• _What to produce_: Compute how many lines in the listing below hold the string "Also", then state only the result.

• _Records for this exercise_:
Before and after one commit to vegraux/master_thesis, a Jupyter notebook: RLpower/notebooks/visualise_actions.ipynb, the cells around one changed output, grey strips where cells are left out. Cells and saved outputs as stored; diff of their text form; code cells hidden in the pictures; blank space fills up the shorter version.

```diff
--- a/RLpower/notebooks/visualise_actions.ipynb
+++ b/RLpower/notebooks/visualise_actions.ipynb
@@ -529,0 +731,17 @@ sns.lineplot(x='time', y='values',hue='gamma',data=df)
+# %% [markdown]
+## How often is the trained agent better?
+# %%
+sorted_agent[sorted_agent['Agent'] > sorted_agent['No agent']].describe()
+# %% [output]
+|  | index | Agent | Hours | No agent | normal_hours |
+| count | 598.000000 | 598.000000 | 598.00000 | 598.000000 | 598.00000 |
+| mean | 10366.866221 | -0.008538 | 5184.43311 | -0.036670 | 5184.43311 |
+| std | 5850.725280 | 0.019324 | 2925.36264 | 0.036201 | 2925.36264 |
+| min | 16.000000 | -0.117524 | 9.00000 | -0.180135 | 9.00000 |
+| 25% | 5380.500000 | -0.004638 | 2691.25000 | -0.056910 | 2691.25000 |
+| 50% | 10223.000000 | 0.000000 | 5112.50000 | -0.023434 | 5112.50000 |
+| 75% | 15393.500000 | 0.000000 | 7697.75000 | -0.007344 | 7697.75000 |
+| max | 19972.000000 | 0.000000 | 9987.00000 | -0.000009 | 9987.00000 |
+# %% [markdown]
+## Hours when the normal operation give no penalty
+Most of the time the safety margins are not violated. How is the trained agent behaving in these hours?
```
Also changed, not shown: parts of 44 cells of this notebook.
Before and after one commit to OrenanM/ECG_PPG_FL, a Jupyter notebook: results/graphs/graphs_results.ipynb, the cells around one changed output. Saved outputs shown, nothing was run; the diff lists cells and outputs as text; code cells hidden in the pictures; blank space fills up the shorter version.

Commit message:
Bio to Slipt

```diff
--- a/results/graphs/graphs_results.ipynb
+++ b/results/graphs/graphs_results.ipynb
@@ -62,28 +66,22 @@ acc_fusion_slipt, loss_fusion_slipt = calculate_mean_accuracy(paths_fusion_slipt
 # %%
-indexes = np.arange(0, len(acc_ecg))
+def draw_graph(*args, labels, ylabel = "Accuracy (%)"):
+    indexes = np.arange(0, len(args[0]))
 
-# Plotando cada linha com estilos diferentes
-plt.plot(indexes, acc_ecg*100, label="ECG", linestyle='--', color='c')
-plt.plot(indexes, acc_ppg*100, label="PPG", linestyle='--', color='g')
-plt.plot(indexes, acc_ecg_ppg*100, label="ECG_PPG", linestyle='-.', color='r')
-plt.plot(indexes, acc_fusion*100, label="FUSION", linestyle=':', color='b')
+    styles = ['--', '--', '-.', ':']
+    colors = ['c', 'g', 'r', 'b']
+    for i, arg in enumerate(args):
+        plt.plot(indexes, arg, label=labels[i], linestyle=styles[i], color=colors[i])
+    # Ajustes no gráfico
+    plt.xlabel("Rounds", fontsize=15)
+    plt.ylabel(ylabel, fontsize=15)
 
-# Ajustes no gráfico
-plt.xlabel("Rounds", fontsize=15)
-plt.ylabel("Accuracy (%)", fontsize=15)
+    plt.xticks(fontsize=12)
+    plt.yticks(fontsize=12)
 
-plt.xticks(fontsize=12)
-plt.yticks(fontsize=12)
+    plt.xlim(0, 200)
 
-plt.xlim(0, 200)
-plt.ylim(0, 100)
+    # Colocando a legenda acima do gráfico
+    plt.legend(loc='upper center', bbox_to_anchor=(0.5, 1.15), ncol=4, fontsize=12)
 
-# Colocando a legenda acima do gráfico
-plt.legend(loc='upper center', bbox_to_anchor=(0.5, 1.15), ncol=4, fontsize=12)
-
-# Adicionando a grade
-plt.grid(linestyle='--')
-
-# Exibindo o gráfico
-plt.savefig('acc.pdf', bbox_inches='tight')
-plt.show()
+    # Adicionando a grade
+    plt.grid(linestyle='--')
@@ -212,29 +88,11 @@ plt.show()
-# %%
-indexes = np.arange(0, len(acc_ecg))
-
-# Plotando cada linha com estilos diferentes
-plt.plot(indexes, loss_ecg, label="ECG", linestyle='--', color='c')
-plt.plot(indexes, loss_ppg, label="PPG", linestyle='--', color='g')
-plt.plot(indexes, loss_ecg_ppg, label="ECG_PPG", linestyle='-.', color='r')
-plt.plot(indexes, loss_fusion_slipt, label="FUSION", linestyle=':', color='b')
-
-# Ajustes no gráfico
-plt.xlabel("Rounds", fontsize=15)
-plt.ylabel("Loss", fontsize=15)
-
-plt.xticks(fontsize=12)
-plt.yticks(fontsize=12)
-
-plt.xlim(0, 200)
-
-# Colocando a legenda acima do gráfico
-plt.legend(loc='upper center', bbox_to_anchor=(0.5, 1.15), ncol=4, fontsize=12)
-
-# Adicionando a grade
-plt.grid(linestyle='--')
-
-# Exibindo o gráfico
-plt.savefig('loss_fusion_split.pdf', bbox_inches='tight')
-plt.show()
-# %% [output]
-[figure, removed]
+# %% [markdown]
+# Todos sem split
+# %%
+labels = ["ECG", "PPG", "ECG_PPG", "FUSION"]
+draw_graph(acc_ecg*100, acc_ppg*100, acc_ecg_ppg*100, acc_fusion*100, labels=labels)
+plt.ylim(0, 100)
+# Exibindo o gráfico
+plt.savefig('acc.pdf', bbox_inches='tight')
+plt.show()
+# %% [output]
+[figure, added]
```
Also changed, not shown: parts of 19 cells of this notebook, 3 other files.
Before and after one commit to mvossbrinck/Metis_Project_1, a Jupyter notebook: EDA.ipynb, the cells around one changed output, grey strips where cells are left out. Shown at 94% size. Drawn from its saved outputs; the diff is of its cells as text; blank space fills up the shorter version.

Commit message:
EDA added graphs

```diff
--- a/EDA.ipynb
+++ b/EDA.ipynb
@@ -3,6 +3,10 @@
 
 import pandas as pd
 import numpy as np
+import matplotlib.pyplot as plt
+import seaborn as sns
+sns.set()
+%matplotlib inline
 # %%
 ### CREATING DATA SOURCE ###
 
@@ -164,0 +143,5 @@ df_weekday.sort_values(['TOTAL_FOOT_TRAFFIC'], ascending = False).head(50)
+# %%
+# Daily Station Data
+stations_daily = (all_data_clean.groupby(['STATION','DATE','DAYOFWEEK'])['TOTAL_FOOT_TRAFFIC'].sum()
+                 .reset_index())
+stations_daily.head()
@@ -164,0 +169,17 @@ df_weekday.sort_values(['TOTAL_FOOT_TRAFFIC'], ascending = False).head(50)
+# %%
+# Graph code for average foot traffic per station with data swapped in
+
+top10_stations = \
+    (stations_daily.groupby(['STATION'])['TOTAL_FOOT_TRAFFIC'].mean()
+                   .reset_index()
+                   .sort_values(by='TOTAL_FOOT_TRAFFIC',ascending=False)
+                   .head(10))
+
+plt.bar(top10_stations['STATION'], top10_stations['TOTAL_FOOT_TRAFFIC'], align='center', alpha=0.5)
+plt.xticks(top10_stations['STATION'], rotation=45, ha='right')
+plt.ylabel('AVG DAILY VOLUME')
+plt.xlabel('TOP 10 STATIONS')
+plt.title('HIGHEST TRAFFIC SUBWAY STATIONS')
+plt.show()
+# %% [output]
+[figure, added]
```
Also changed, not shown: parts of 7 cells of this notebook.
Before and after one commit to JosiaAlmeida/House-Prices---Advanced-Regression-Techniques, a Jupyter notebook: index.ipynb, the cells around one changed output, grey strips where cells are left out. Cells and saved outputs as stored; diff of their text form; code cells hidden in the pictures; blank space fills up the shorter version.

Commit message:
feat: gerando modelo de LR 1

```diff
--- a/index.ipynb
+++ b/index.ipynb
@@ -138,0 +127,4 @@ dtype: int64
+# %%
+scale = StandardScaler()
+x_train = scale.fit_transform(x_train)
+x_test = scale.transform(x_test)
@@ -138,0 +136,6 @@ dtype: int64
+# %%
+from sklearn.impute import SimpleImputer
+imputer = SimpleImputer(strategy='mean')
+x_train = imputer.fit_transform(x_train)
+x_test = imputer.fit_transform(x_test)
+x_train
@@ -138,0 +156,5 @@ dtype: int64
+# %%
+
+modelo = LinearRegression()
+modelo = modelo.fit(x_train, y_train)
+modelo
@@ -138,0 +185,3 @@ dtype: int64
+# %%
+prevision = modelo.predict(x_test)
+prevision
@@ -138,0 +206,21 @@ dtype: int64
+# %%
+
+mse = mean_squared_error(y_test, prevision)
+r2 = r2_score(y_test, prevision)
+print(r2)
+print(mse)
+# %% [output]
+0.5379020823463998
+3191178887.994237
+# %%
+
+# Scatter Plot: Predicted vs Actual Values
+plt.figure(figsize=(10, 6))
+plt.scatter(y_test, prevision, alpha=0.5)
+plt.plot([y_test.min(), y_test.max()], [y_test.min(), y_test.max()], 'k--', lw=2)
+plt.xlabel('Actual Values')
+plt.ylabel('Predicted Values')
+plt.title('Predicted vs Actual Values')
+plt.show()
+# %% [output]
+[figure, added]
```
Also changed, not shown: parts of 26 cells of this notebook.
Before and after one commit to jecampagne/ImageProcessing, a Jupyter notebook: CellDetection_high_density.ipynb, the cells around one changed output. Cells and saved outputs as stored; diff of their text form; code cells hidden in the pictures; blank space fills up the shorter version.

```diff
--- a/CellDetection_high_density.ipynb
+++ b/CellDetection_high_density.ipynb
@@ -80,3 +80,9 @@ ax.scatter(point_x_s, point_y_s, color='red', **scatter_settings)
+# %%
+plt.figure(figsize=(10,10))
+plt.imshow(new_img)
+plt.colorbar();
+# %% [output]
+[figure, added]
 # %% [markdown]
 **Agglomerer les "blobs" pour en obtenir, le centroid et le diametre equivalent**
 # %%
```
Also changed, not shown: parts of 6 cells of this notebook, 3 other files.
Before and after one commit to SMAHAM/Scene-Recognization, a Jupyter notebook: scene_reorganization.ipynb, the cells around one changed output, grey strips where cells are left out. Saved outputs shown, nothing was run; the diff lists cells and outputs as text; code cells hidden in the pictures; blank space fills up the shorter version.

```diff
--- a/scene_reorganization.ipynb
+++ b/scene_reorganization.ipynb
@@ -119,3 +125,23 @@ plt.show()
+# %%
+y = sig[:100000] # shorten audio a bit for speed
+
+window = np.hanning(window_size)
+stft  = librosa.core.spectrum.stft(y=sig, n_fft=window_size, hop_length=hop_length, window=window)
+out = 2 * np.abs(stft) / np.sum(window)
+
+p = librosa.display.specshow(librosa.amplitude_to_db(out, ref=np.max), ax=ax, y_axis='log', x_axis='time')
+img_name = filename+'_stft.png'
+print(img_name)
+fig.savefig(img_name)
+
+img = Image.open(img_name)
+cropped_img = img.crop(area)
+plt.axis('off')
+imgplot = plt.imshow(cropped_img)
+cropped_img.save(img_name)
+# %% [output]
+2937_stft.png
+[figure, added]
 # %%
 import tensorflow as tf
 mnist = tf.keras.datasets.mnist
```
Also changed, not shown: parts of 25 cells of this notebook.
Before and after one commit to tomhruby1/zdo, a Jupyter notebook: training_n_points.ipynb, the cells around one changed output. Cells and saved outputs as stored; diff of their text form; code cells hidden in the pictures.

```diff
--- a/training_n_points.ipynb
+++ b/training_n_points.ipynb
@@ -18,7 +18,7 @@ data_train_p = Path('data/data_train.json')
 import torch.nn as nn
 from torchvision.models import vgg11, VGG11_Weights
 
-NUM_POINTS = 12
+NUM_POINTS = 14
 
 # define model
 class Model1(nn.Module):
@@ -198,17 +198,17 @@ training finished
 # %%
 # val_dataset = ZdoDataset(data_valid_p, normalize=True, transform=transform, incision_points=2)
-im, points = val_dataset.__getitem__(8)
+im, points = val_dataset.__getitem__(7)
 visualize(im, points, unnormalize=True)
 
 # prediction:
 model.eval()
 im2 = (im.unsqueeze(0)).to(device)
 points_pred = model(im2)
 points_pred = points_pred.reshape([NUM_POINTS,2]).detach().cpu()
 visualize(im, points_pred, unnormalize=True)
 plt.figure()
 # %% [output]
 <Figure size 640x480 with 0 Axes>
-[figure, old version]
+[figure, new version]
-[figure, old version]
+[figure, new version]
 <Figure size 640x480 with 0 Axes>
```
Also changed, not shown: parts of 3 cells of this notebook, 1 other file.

• _Task answer_: 7